You didn’t think I could actually take a day off now, did you? A Thanksgiving gift to you. Thank you for reading. –b.
As Americans are thawing their birds, clearing grocery stores of Stove Top and canned cranberry sauce, on the road heading from points A to B this week, readying for Thursday football games, Flack Briday and reheated turkey buns up to three days after the fact (a perennial personal favorite, next to ordering pizza on Thursday night), someone at CNBC put it right on the money: Thanksgiving needs a new PR person.
No, this is not one of what I’m sure are myriad blogs or articles on how we need to reclaim Thanksgiving, or how consumerism has trampled the holiday. (In fairness, I’m generally inclined to agree with the aforementioned points.) This is far more personal.

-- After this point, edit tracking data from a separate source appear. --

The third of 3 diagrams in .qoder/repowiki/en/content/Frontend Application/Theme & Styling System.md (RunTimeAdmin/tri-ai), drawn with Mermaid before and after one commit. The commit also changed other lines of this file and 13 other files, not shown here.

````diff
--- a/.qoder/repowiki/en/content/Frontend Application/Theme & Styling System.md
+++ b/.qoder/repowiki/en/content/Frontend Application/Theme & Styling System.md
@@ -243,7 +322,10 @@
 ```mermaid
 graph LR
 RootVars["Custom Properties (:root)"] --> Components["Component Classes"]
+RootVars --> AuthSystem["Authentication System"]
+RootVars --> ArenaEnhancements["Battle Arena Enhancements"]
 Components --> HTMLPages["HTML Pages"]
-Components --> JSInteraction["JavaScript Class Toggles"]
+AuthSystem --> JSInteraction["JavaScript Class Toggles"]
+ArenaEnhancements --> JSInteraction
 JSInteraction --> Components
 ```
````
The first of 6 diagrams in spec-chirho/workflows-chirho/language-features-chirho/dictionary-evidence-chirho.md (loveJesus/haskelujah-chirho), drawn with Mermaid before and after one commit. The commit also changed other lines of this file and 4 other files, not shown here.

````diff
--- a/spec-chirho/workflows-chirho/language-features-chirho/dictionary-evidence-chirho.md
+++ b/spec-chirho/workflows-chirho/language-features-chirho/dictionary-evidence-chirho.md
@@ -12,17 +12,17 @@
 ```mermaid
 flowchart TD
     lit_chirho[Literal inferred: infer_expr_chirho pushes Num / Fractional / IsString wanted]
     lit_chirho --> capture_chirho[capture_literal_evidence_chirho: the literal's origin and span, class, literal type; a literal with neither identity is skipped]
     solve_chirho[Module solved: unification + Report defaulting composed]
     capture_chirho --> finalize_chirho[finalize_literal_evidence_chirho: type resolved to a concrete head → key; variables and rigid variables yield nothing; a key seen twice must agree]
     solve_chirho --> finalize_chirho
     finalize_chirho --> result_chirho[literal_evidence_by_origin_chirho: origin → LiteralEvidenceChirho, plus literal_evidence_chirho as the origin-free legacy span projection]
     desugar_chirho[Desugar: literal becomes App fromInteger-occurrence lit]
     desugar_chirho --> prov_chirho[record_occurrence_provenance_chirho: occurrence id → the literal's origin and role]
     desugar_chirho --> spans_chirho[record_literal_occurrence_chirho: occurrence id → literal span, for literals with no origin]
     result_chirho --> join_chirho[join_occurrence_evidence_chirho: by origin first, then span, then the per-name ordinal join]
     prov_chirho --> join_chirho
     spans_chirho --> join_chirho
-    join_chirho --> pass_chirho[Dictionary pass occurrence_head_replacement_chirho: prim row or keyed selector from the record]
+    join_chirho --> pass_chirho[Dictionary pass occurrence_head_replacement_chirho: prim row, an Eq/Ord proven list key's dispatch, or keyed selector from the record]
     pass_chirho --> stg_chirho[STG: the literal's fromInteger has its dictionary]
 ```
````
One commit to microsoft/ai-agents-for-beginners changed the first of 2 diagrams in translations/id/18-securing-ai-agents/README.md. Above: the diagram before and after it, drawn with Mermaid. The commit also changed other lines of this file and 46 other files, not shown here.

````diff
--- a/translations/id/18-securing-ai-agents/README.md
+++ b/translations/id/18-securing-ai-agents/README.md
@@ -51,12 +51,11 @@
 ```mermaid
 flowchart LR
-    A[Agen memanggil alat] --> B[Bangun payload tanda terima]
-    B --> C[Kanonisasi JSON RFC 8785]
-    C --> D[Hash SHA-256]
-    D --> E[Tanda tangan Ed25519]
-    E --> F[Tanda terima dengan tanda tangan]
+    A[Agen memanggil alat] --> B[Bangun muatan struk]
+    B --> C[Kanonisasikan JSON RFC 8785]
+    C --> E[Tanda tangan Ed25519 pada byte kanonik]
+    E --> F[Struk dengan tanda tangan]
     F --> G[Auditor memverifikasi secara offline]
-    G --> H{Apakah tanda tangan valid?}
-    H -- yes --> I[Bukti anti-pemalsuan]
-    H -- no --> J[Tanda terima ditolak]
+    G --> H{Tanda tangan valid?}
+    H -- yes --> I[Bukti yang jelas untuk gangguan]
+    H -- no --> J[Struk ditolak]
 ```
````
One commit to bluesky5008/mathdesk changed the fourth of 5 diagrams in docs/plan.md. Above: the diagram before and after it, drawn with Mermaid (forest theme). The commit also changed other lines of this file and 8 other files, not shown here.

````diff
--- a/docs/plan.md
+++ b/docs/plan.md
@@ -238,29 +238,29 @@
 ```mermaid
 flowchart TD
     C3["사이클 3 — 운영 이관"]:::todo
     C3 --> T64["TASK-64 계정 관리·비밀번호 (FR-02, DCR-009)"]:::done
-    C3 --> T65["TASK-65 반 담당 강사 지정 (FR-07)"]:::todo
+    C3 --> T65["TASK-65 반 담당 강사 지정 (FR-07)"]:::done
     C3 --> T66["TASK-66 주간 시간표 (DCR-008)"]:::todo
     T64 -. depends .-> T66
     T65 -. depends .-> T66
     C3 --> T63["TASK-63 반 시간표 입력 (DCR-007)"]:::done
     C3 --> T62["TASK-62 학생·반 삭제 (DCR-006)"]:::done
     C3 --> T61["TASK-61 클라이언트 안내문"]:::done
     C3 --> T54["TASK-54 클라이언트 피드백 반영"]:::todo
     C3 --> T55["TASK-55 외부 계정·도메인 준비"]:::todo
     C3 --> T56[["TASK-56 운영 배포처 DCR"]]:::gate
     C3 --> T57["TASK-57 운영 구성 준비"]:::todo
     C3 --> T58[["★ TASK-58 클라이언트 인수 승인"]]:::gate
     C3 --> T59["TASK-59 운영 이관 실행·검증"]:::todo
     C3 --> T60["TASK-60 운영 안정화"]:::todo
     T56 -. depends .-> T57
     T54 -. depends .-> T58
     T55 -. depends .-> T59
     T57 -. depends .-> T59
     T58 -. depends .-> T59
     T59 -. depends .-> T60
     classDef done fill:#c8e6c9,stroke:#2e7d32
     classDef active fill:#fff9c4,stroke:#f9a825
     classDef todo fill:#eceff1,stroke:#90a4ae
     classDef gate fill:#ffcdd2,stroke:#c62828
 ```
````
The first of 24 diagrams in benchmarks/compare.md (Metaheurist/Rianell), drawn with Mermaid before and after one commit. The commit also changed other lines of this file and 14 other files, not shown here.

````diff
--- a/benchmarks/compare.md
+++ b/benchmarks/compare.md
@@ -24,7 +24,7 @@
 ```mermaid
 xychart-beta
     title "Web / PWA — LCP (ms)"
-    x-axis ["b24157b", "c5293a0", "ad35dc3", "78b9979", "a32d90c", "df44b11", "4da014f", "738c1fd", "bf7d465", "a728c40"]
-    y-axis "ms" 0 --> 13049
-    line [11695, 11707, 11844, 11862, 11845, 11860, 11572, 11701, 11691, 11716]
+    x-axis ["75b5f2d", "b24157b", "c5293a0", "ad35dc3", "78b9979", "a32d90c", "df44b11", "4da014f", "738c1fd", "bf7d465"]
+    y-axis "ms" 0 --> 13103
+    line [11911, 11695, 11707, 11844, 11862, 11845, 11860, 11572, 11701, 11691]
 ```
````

While gratitude should be, pardon the cliche, attitude, the effort it takes to move into that kind of a default mindset should come with a caveat. Living a life of thankfulness requires a person to not only freely offer and accept gratitude, but to be emotionally invested in it. Grace–gratis –> gratitude–is an extension of pathos, not logos: rationally, we get what we deserve, cause and effect. Being thankful flies directly in the face of such causality, meaning that the meaningless deployment of cordial dictates is not and cannot actually be gratitude, but an expectation of that which we did not deserve. Which is dillhole-ish and snotty at best. (Insert theological and soteriological extrapolation here. Also, calvinus delenda est.)
Indeed, being open to grace requires a person to be exposed to the potential of suffering. Not every one will return grace for grace in kind; to offer freely of one’s self is uninformed consent of the expectation that not everyone will accept it. It is turning the other cheek. Grace as a default position is to embrace the possibility of being unrequited.
In my own life, and the efforts I’ve taken–I hope with a modicum of success–to live in this frame of reference, this is a highly disconcerting reality: the stakes are high. When authentically exchanged, it is a beautiful, transcendent experience. When unrequited, gratitude becomes the bitter pill. No one has to accept my thanks, my offer of myself. You don’t have to read what I have to write, which is why, when studying years ago in journalism, it was hard to accept the fact that the first words in response to a [named] reader comment should be ‘thank you for reading.’ They may hate what you’re saying, but they’re reading and they care enough to respond. It’s hard not to respond reflexively, but again, I receive what I feel I don’t deserve.
Perhaps we have it all backwards: what if the default setting for humans is far more logos than it is pathos?
Perhaps this is at the root of the insanity that will commencing in about 32 hours: we rush out to save a buck in order to fulfill the expectations of family and friends a month following. There is no grace in forcing the giving of gifts, just as there is no grace at the checkout line when a customer’s card declines (or when that customer calls the credit card company while in line, demanding, with opprobrium expectant given the day and lack of sleep, to know why the card declined.)
(Poor, poor Mumbai.)
Gratitude, and the open heart from which it comes, leaves me far more emotional than I sometimes care to be. With that, comes a level of authenticity, perhaps even integrity, that otherwise is shrouded by steely intellectual resolve. But graciousness allows me to smile, laugh freely, empathize and even get choked up at the raw force of that which is innocent, pure and or good in the world. To think on these things is, as the book says, covers all of that which is excellent and praise-worthy. It also gets us into a great deal of potential trouble. But gratitude qua gratitude must be worth that risk or else there would be nothing more to the birth of Christ than the importance of the birth of Goethe, Greenberg, Einstein, Stalin, Spinoza or Spielberg. (Or, to a far, far lesser extent, Sirvio.)
So yes, I do strongly advocate for each person to make every day a Thanksgiving of sorts, though perhaps sans cranberry sauce or relish trays. In so doing, let us take pause and consider the great and potentially terrible ramifications grace may have on our emotions. For the warmth of true gratitude and the devastation of the failure to reciprocate in kind are two sides of the same coin. And to love or be gracious is to accept that, sometimes, love or grace will be met with ambivalence.
I think the potential returns justify the investment.
Be safe, be good, be gracious. Again, happy Thanksgiving.